[Input for this task Boundary: Start]

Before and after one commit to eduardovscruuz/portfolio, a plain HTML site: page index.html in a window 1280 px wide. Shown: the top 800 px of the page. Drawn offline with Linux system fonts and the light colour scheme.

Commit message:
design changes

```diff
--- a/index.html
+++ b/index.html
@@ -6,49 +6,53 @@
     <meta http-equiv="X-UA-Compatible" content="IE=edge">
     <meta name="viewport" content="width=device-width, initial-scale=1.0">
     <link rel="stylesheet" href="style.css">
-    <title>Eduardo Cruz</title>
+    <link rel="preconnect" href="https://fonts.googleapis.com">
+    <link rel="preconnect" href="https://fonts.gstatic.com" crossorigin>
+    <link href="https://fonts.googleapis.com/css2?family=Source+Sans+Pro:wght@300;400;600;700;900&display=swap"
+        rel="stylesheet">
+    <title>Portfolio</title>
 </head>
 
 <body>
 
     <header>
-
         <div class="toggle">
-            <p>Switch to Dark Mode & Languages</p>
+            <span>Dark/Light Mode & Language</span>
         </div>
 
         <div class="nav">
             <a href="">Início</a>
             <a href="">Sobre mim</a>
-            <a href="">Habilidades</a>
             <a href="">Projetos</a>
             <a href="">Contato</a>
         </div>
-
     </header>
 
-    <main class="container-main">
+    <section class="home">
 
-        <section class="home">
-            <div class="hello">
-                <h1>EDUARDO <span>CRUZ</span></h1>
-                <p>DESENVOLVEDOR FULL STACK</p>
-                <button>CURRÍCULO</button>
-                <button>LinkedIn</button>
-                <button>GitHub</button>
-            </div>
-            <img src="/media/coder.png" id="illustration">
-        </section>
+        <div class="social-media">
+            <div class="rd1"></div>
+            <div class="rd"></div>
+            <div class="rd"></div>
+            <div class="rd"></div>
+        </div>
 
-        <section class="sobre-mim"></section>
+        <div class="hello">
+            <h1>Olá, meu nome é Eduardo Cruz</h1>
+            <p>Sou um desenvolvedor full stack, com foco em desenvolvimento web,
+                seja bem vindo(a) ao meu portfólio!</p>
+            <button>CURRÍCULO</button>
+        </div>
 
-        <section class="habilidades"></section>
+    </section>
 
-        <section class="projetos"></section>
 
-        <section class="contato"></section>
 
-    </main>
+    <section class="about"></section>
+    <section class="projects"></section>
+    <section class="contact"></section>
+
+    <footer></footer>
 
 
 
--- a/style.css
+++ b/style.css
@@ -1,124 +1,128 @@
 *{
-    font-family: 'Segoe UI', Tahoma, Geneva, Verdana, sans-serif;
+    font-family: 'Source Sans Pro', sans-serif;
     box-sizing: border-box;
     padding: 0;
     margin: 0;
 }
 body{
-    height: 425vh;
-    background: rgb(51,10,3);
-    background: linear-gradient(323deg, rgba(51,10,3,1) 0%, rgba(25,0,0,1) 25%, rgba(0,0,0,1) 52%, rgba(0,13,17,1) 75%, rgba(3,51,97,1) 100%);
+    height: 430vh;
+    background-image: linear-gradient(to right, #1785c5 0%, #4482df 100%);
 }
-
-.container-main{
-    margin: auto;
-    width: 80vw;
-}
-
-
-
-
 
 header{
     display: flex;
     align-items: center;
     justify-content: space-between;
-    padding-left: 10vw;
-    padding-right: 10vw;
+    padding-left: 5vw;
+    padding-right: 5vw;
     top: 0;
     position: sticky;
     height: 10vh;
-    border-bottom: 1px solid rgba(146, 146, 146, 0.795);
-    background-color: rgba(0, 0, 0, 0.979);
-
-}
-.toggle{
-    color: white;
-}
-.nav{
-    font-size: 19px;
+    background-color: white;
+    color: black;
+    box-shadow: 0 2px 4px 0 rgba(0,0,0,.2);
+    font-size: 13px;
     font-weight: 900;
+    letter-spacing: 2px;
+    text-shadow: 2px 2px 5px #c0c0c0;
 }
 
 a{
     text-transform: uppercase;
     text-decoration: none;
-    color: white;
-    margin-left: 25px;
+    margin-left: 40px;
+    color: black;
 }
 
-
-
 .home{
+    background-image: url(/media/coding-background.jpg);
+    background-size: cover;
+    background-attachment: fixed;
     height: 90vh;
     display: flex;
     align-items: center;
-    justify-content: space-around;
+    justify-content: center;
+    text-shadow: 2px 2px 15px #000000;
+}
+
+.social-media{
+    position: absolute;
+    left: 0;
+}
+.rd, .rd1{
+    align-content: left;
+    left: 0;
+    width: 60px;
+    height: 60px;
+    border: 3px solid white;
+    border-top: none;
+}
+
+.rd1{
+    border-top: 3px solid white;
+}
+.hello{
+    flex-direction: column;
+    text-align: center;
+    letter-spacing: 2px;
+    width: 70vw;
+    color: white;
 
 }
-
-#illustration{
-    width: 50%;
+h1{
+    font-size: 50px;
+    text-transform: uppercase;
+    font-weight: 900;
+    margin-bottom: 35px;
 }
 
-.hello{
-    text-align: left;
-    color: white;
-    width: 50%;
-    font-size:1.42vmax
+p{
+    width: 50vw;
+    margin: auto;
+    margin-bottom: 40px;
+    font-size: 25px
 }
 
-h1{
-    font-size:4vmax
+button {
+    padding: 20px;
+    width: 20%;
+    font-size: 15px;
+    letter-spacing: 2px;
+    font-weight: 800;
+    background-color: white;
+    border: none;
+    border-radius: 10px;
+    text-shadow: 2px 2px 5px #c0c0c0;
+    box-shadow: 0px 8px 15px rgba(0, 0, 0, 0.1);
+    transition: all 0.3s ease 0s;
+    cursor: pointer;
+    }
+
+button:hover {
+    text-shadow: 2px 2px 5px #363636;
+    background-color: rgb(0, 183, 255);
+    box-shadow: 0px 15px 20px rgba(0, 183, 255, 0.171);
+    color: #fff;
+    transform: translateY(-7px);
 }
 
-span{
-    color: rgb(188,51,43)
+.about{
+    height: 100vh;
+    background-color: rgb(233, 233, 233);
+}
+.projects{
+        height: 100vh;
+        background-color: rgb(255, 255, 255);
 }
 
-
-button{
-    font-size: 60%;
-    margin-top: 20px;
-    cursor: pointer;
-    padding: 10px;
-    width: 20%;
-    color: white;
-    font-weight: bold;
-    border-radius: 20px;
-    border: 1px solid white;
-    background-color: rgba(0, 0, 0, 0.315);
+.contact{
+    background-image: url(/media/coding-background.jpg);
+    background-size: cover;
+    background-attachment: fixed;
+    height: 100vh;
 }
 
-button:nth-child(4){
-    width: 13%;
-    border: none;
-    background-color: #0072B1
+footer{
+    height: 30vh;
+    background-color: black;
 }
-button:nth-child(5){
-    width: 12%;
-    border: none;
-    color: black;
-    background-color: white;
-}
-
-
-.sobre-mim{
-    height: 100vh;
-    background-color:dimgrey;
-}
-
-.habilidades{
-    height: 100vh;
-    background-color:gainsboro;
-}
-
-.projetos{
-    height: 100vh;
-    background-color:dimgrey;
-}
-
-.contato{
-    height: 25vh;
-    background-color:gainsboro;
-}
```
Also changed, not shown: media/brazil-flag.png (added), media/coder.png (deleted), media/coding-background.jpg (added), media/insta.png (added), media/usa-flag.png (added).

[Input for this task Boundary: End]

__Your task__: Write every line of the entries again, word for word.

__Result below__:
Before and after one commit to eduardovscruuz/portfolio, a plain HTML site: page index.html in a window 1280 px wide. Shown: the top 800 px of the page. Drawn offline with Linux system fonts and the light colour scheme.

Commit message:
design changes

```diff
--- a/index.html
+++ b/index.html
@@ -6,49 +6,53 @@
     <meta http-equiv="X-UA-Compatible" content="IE=edge">
     <meta name="viewport" content="width=device-width, initial-scale=1.0">
     <link rel="stylesheet" href="style.css">
-    <title>Eduardo Cruz</title>
+    <link rel="preconnect" href="https://fonts.googleapis.com">
+    <link rel="preconnect" href="https://fonts.gstatic.com" crossorigin>
+    <link href="https://fonts.googleapis.com/css2?family=Source+Sans+Pro:wght@300;400;600;700;900&display=swap"
+        rel="stylesheet">
+    <title>Portfolio</title>
 </head>
 
 <body>
 
     <header>
-
         <div class="toggle">
-            <p>Switch to Dark Mode & Languages</p>
+            <span>Dark/Light Mode & Language</span>
         </div>
 
         <div class="nav">
             <a href="">Início</a>
             <a href="">Sobre mim</a>
-            <a href="">Habilidades</a>
             <a href="">Projetos</a>
             <a href="">Contato</a>
         </div>
-
     </header>
 
-    <main class="container-main">
+    <section class="home">
 
-        <section class="home">
-            <div class="hello">
-                <h1>EDUARDO <span>CRUZ</span></h1>
-                <p>DESENVOLVEDOR FULL STACK</p>
-                <button>CURRÍCULO</button>
-                <button>LinkedIn</button>
-                <button>GitHub</button>
-            </div>
-            <img src="/media/coder.png" id="illustration">
-        </section>
+        <div class="social-media">
+            <div class="rd1"></div>
+            <div class="rd"></div>
+            <div class="rd"></div>
+            <div class="rd"></div>
+        </div>
 
-        <section class="sobre-mim"></section>
+        <div class="hello">
+            <h1>Olá, meu nome é Eduardo Cruz</h1>
+            <p>Sou um desenvolvedor full stack, com foco em desenvolvimento web,
+                seja bem vindo(a) ao meu portfólio!</p>
+            <button>CURRÍCULO</button>
+        </div>
 
-        <section class="habilidades"></section>
+    </section>
 
-        <section class="projetos"></section>
 
-        <section class="contato"></section>
 
-    </main>
+    <section class="about"></section>
+    <section class="projects"></section>
+    <section class="contact"></section>
+
+    <footer></footer>
 
 
 
--- a/style.css
+++ b/style.css
@@ -1,124 +1,128 @@
 *{
-    font-family: 'Segoe UI', Tahoma, Geneva, Verdana, sans-serif;
+    font-family: 'Source Sans Pro', sans-serif;
     box-sizing: border-box;
     padding: 0;
     margin: 0;
 }
 body{
-    height: 425vh;
-    background: rgb(51,10,3);
-    background: linear-gradient(323deg, rgba(51,10,3,1) 0%, rgba(25,0,0,1) 25%, rgba(0,0,0,1) 52%, rgba(0,13,17,1) 75%, rgba(3,51,97,1) 100%);
+    height: 430vh;
+    background-image: linear-gradient(to right, #1785c5 0%, #4482df 100%);
 }
-
-.container-main{
-    margin: auto;
-    width: 80vw;
-}
-
-
-
-
 
 header{
     display: flex;
     align-items: center;
     justify-content: space-between;
-    padding-left: 10vw;
-    padding-right: 10vw;
+    padding-left: 5vw;
+    padding-right: 5vw;
     top: 0;
     position: sticky;
     height: 10vh;
-    border-bottom: 1px solid rgba(146, 146, 146, 0.795);
-    background-color: rgba(0, 0, 0, 0.979);
-
-}
-.toggle{
-    color: white;
-}
-.nav{
-    font-size: 19px;
+    background-color: white;
+    color: black;
+    box-shadow: 0 2px 4px 0 rgba(0,0,0,.2);
+    font-size: 13px;
     font-weight: 900;
+    letter-spacing: 2px;
+    text-shadow: 2px 2px 5px #c0c0c0;
 }
 
 a{
     text-transform: uppercase;
     text-decoration: none;
-    color: white;
-    margin-left: 25px;
+    margin-left: 40px;
+    color: black;
 }
 
-
-
 .home{
+    background-image: url(/media/coding-background.jpg);
+    background-size: cover;
+    background-attachment: fixed;
     height: 90vh;
     display: flex;
     align-items: center;
-    justify-content: space-around;
+    justify-content: center;
+    text-shadow: 2px 2px 15px #000000;
+}
+
+.social-media{
+    position: absolute;
+    left: 0;
+}
+.rd, .rd1{
+    align-content: left;
+    left: 0;
+    width: 60px;
+    height: 60px;
+    border: 3px solid white;
+    border-top: none;
+}
+
+.rd1{
+    border-top: 3px solid white;
+}
+.hello{
+    flex-direction: column;
+    text-align: center;
+    letter-spacing: 2px;
+    width: 70vw;
+    color: white;
 
 }
-
-#illustration{
-    width: 50%;
+h1{
+    font-size: 50px;
+    text-transform: uppercase;
+    font-weight: 900;
+    margin-bottom: 35px;
 }
 
-.hello{
-    text-align: left;
-    color: white;
-    width: 50%;
-    font-size:1.42vmax
+p{
+    width: 50vw;
+    margin: auto;
+    margin-bottom: 40px;
+    font-size: 25px
 }
 
-h1{
-    font-size:4vmax
+button {
+    padding: 20px;
+    width: 20%;
+    font-size: 15px;
+    letter-spacing: 2px;
+    font-weight: 800;
+    background-color: white;
+    border: none;
+    border-radius: 10px;
+    text-shadow: 2px 2px 5px #c0c0c0;
+    box-shadow: 0px 8px 15px rgba(0, 0, 0, 0.1);
+    transition: all 0.3s ease 0s;
+    cursor: pointer;
+    }
+
+button:hover {
+    text-shadow: 2px 2px 5px #363636;
+    background-color: rgb(0, 183, 255);
+    box-shadow: 0px 15px 20px rgba(0, 183, 255, 0.171);
+    color: #fff;
+    transform: translateY(-7px);
 }
 
-span{
-    color: rgb(188,51,43)
+.about{
+    height: 100vh;
+    background-color: rgb(233, 233, 233);
+}
+.projects{
+        height: 100vh;
+        background-color: rgb(255, 255, 255);
 }
 
-
-button{
-    font-size: 60%;
-    margin-top: 20px;
-    cursor: pointer;
-    padding: 10px;
-    width: 20%;
-    color: white;
-    font-weight: bold;
-    border-radius: 20px;
-    border: 1px solid white;
-    background-color: rgba(0, 0, 0, 0.315);
+.contact{
+    background-image: url(/media/coding-background.jpg);
+    background-size: cover;
+    background-attachment: fixed;
+    height: 100vh;
 }
 
-button:nth-child(4){
-    width: 13%;
-    border: none;
-    background-color: #0072B1
+footer{
+    height: 30vh;
+    background-color: black;
 }
-button:nth-child(5){
-    width: 12%;
-    border: none;
-    color: black;
-    background-color: white;
-}
-
-
-.sobre-mim{
-    height: 100vh;
-    background-color:dimgrey;
-}
-
-.habilidades{
-    height: 100vh;
-    background-color:gainsboro;
-}
-
-.projetos{
-    height: 100vh;
-    background-color:dimgrey;
-}
-
-.contato{
-    height: 25vh;
-    background-color:gainsboro;
-}
```
Also changed, not shown: media/brazil-flag.png (added), media/coder.png (deleted), media/coding-background.jpg (added), media/insta.png (added), media/usa-flag.png (added).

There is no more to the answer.